Today is July 14th, and it’s a very special holiday. One of my favorite days out of the year.
It’s Shark Awareness Day!
The purpose of this post is to bring awareness to 3 common misconceptions about sharks that some people may think are true or just are misinformed about.
#1 Sharks Are Violent and Sadistic Beings.
One of the most common misconceptions that I hear personally from people is that sharks are violent, sadistic, bloodthirsty, etc. This isn’t true.
Looking from a different perspective of someone who isn’t as informed about sharks, I can understand why someone would assume this. Take a look at the movie “Jaws” or any other Hollywood movie about sharks. They are made out to be monstrous and deadly.
Let’s face it. Sharks are wild apex predators, and like any wild animal, they can be dangerous. In reality, however, you are more likely to die from getting hit from a falling coconut, than from a shark.
That’s right. A falling FRUIT. Sharks kill about 5 people per year, whereas humans kill about 100 million sharks per year. Sharks do not purposely try to find you to attack you either, they are confused or curious. They just tend to be a bit destructive when investigating, but it’s not necessarily intended.

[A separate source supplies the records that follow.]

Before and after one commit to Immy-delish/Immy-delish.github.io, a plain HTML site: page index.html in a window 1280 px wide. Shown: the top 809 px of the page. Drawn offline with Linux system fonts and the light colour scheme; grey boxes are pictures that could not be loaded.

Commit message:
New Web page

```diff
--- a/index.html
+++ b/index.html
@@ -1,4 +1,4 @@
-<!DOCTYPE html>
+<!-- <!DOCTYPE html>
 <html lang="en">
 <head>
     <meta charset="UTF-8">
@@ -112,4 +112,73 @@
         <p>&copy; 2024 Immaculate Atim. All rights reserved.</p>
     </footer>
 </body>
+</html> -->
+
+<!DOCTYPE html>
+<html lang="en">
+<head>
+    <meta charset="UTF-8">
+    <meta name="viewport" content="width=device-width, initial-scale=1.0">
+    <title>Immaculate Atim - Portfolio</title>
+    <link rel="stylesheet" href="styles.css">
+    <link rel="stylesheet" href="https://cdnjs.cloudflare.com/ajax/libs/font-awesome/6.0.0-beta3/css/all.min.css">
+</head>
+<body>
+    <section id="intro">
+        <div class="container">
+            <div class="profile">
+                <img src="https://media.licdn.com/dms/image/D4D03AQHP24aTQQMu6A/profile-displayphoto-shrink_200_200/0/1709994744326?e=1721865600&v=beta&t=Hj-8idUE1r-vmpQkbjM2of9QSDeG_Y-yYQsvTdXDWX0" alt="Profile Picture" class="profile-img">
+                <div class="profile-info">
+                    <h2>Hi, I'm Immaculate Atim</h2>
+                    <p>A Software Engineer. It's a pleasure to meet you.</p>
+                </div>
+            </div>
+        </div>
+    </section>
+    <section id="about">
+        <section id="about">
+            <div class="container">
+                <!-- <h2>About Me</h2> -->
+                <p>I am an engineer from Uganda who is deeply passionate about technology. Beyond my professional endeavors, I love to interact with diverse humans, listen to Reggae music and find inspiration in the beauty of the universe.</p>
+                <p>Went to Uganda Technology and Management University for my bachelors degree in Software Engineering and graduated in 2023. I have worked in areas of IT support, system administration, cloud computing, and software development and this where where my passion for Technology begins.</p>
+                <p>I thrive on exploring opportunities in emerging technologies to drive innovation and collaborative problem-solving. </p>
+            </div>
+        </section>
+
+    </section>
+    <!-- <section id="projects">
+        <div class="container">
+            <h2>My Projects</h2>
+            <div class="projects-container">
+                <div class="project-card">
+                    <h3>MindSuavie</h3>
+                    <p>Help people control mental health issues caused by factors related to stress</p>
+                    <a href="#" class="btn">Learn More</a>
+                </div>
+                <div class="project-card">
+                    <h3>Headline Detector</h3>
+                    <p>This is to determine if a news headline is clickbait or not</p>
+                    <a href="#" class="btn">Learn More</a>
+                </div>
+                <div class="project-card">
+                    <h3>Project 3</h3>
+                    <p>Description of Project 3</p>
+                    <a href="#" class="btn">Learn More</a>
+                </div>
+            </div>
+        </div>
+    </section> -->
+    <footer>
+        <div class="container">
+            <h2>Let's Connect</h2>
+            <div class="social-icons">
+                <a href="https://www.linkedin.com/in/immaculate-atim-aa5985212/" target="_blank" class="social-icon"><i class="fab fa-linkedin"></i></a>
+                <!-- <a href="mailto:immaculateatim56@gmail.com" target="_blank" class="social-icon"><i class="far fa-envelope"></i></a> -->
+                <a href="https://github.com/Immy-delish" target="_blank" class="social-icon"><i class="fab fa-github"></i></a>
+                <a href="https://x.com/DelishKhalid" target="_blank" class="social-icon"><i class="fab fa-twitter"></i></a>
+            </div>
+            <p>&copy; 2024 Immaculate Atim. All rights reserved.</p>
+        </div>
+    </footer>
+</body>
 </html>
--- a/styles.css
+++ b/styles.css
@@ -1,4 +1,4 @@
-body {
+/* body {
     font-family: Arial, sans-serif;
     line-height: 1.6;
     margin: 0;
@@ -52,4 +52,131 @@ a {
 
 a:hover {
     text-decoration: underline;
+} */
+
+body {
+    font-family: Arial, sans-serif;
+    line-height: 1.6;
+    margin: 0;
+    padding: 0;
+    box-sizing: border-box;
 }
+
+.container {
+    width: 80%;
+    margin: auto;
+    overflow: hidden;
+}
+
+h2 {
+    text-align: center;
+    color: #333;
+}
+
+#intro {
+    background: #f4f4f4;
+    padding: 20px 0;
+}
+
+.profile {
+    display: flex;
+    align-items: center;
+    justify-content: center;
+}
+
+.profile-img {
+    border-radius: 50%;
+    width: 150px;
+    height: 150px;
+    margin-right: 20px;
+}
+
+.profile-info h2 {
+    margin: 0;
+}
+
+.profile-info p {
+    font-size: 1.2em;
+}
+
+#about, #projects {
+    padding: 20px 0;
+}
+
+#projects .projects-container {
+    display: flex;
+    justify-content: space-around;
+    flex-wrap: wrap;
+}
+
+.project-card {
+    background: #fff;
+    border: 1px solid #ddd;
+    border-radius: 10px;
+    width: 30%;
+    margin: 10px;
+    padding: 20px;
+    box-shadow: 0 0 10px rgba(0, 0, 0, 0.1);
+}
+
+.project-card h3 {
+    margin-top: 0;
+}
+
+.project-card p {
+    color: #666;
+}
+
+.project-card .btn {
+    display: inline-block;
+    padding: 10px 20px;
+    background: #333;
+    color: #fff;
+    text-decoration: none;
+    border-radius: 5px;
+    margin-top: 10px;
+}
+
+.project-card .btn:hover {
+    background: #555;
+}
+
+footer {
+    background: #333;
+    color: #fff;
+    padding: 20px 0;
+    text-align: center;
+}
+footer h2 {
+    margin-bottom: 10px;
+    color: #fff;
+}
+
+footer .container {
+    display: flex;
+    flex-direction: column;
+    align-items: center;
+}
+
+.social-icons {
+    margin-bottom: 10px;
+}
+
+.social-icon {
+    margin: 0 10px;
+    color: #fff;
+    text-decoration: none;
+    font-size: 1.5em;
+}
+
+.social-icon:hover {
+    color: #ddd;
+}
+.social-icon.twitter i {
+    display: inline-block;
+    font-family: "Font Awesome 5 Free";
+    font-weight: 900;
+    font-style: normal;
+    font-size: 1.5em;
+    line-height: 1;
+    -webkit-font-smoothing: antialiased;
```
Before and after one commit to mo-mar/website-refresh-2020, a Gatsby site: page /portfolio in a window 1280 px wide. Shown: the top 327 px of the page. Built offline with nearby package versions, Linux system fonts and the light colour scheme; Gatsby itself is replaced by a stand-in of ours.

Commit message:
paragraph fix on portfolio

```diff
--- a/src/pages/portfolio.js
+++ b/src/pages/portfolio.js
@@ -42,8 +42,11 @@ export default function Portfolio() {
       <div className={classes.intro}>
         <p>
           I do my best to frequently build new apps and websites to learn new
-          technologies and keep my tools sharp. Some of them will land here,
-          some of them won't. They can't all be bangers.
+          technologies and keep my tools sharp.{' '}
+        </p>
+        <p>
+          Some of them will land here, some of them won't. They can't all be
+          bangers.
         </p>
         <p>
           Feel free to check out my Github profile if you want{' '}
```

#2 Sharks Are Better Dead Than Alive
Recently I came across a Reddit post about a man who lives in Florida, with the main purpose of killing sharks. It could be false, but I’d believe it was true.
People may fear what they don’t understand, and sharks tend to be one of those things.
Sharks are really important in our oceans. When you pull out a vital link in the food chain, the rest goes a bit unstable. Sharks help balance and maintain our ocean, and by killing and overfishing them, we are harming the ocean’s ecosystem.
“According to the International Union for Conservation of Nature (IUCN), the list of endangered shark species is surprisingly long; among approximately 470 species of sharks, 2.4% are listed as ‘Critically Endangered’, 3.2% ‘Endangered’, 10.3% ‘Vulnerable’, and 14.4% ‘Near Threatened’”
#3 Sharks Are Only Big, Not Small.
The third and last misconception I hear or see a lot is that all sharks are big. Did you know that there are about 440 known species of sharks, and they can range from all different types of sizes!
The smallest species is the dwarf lantern shark, which is smaller than your hand, whereas the biggest species that is currently alive, is the whale shark, reaching about 18-33 feet long. For extinct sharks, however, the Megalodon rules out at over 34-59 feet long. That’s a HUGE shark.
Whatever their size, all sharks should be protected and appreciated. There are a few more common misconceptions out there about sharks, but these are the ones I see or get asked most frequently, as the people I’m around know that I love sharks, and therefore ask me questions about them.
If you have any questions you’d like me to answer, I would love to. I’m currently an undergraduate biology student, and I am always learning about sharks and their relatives, so I will answer your question to the best of my knowledge.
Until next time, sharks!